Dr. Marion Dearman
More than a half-century ago, John and Marion began
their work experiences learning the printing trade in "country weekly"
print shops. John in suburban St. Louis, and Marion in rural Oklahoma.
Both started with typical apprentice or "printers devil" chores, progressing
toward journeyman status by learning everything from melting linotype
metal into pigs, to feeding Chandler Price snappers, hand-pegging type,
composing ads, making up pages, learning the Linotype, to designing "job
work." Both joined the Typographical Union at their first opportunity
and enjoyed working throughout the United States on numerous newspapers,
commercial printing plants, and typesetting houses. From coast to coast
and border to border, each worked for scores of daily newspapers and commercial
Privileged to witness the dramatic revolution in the printing
technology, John and Marion adapted their skills, changing from ancient
hot metal traditions to teletype tape, to pasteup, to photosetting, and
finally to digital computerization -- the end of the ancient traditions.
The technology started by Johann Gutenberg six centuries ago, underwent
a series of profound revolutions during John's and Marion's lifetimes.
As journeyman typographers, tramp printers, and finally
as graduate students in the social sciences, they felt compelled to record
some of the traditions before they disappeared into the dustbin of history.
The result was their book, "Tramp Printers." Unfortunately,
the book is out of print now, and not likely to go into another edition
(unless some unforseen demand arises). For this reason they are posting
these pages for those who have an interest in this particular facet of
In several ways Howells' and Dearman's life styles were
remarkably similar, which accounts for their close friendship over
the past 45 years. Each enjoyed living the romantic and carefree lives
of tramp printers during significant periods of their lives. Both traveled
for a time with their wives and children, pulling house trailers from town
to town. Both were interested in formal education (while working at the
trade as newspaper printers, both acquired university educations
and went on to graduate degrees). Marion Dearman received a PhD in
Sociology, and John Howells an M.A. in Ethnic Studies.

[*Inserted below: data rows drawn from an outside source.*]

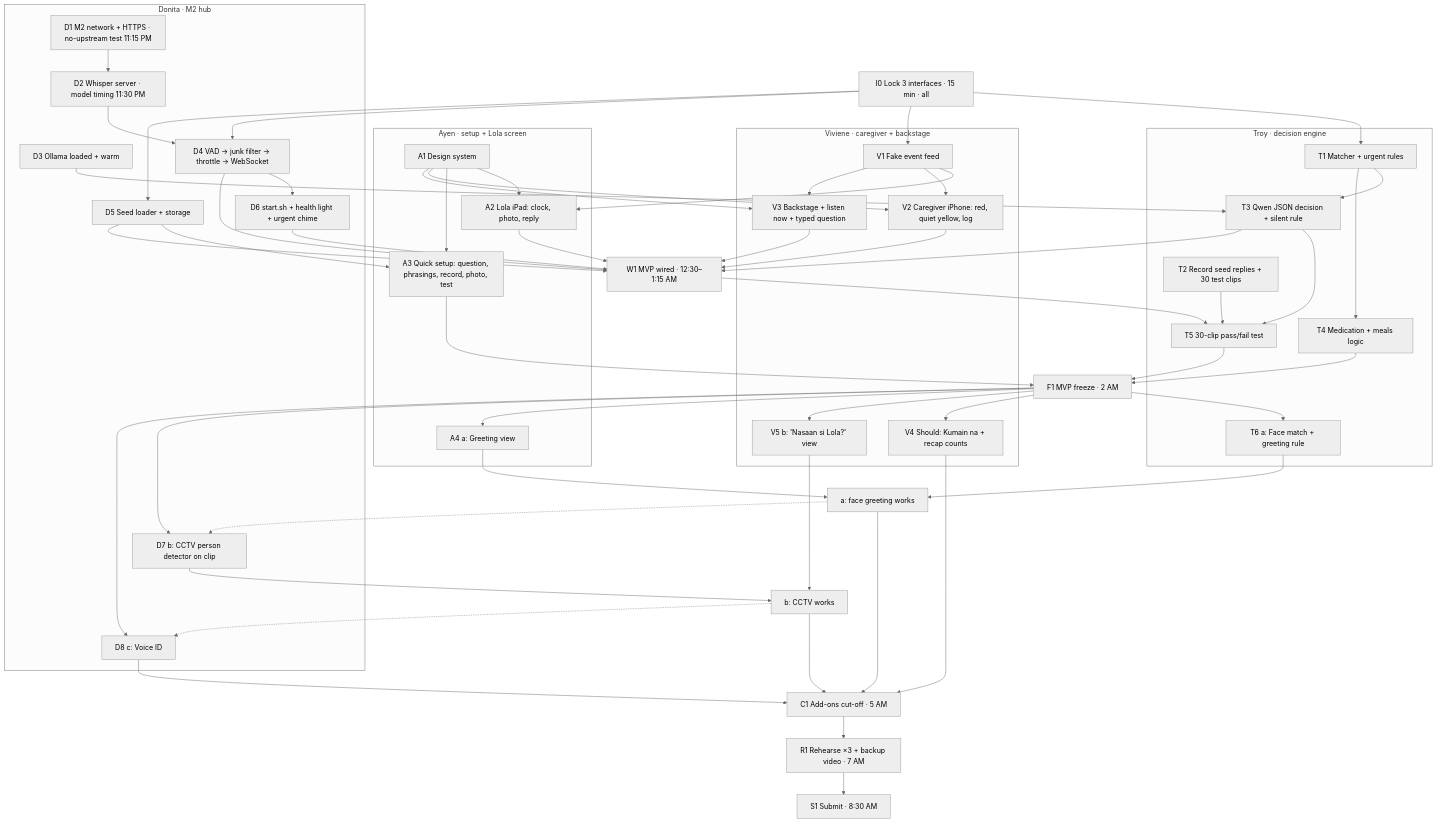
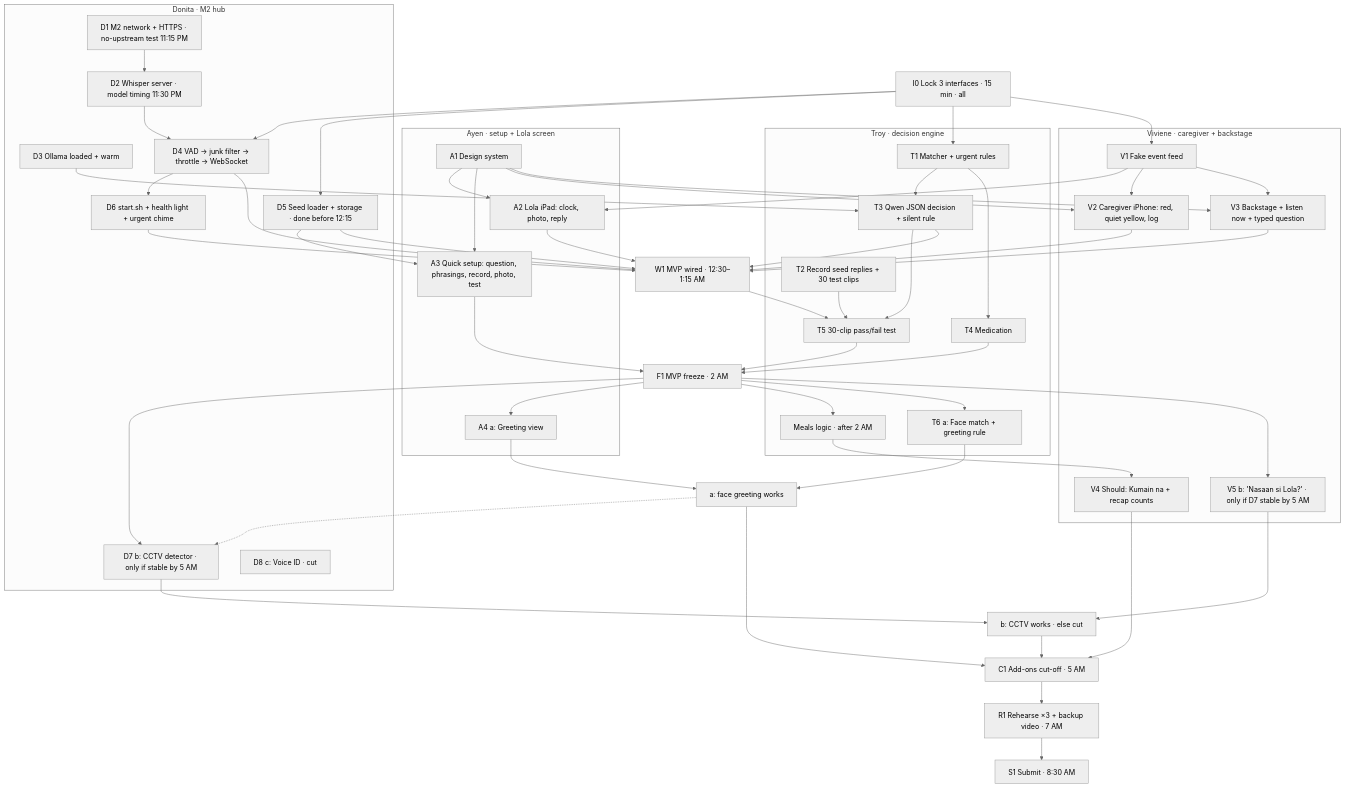
Before and after one commit to Troy-LL/appsolutely: the diagram in docs/sino/task-graph.mmd, drawn with Mermaid (neutral theme). The commit also changed 4 other files, not shown here.

```diff
--- a/docs/sino/task-graph.mmd
+++ b/docs/sino/task-graph.mmd
@@ -1,59 +1,58 @@
 %% Sino task graph, 10:30 PM plan rev 2. Rendered version: task-graph.png. Plan details: mvp-plan.md
 flowchart TD
   I0[I0 Lock 3 interfaces · 15 min · all]
 
   subgraph Troy["Troy · decision engine"]
     T1[T1 Matcher + urgent rules]
     T2[T2 Record seed replies + 30 test clips]
     T3[T3 Qwen JSON decision + silent rule]
-    T4[T4 Medication + meals logic]
+    T4[T4 Medication]
+    T4m[Meals logic · after 2 AM]
     T5[T5 30-clip pass/fail test]
     T6[T6 a: Face match + greeting rule]
   end
   subgraph Donita["Donita · M2 hub"]
     D1[D1 M2 network + HTTPS · no-upstream test 11:15 PM]
     D2[D2 Whisper server · model timing 11:30 PM]
     D3[D3 Ollama loaded + warm]
     D4[D4 VAD → junk filter → throttle → WebSocket]
-    D5[D5 Seed loader + storage]
+    D5[D5 Seed loader + storage · done before 12:15]
     D6[D6 start.sh + health light + urgent chime]
-    D7[D7 b: CCTV person detector on clip]
-    D8[D8 c: Voice ID]
+    D7[D7 b: CCTV detector · only if stable by 5 AM]
+    D8[D8 c: Voice ID · cut]
   end
   subgraph Ayen["Ayen · setup + Lola screen"]
     A1[A1 Design system]
     A2[A2 Lola iPad: clock, photo, reply]
     A3[A3 Quick setup: question, phrasings, record, photo, test]
     A4[A4 a: Greeting view]
   end
   subgraph Viv["Viviene · caregiver + backstage"]
     V1[V1 Fake event feed]
     V2[V2 Caregiver iPhone: red, quiet yellow, log]
     V3[V3 Backstage + listen now + typed question]
     V4[V4 Should: Kumain na + recap counts]
-    V5[V5 b: 'Nasaan si Lola?' view]
+    V5[V5 b: 'Nasaan si Lola?' · only if D7 stable by 5 AM]
   end
 
   I0 --> T1 & D4 & D5 & V1
   T1 --> T3 --> T5
   T1 --> T4
   T2 --> T5
   D3 --> T3
   D1 --> D2 --> D4 --> D6
   A1 --> A2 & A3 & V2 & V3
   V1 --> A2 & V2 & V3
   D5 --> A3
   D4 & D5 & D6 & T3 & A2 & V2 & V3 --> W[W1 MVP wired · 12:30–1:15 AM]
   W --> T5 --> F[F1 MVP freeze · 2 AM]
   T4 & A3 --> F
-  F --> V4
+  F --> T4m --> V4
   F --> T6 & A4
   T6 & A4 --> XA[a: face greeting works]
   XA -.-> D7
   F --> D7 & V5
-  D7 & V5 --> XB[b: CCTV works]
-  XB -.-> D8
-  F --> D8
-  XA & XB & D8 & V4 --> C[C1 Add-ons cut-off · 5 AM]
+  D7 & V5 --> XB[b: CCTV works · else cut]
+  XA & XB & V4 --> C[C1 Add-ons cut-off · 5 AM]
   C --> R[R1 Rehearse ×3 + backup video · 7 AM]
   R --> S[S1 Submit · 8:30 AM]
```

After college, their working careers diverged. Dr. Dearman
reluctantly left the printing trade to become a professor of Sociology
at California State University at Los Angeles (chairman of the Sociology
department for several years). John Howells continued working for
the San Jose Mercury News, working with computers and new printing processes,
while pursuing a career as a travel writer on the side. Eventually he was
successful in becoming the author of a dozen non-fiction books on various
topics ranging from retirement in the United States, Mexico, and Costa
Rica, to the breakup of the Soviet Union.
of books authored by John Howells)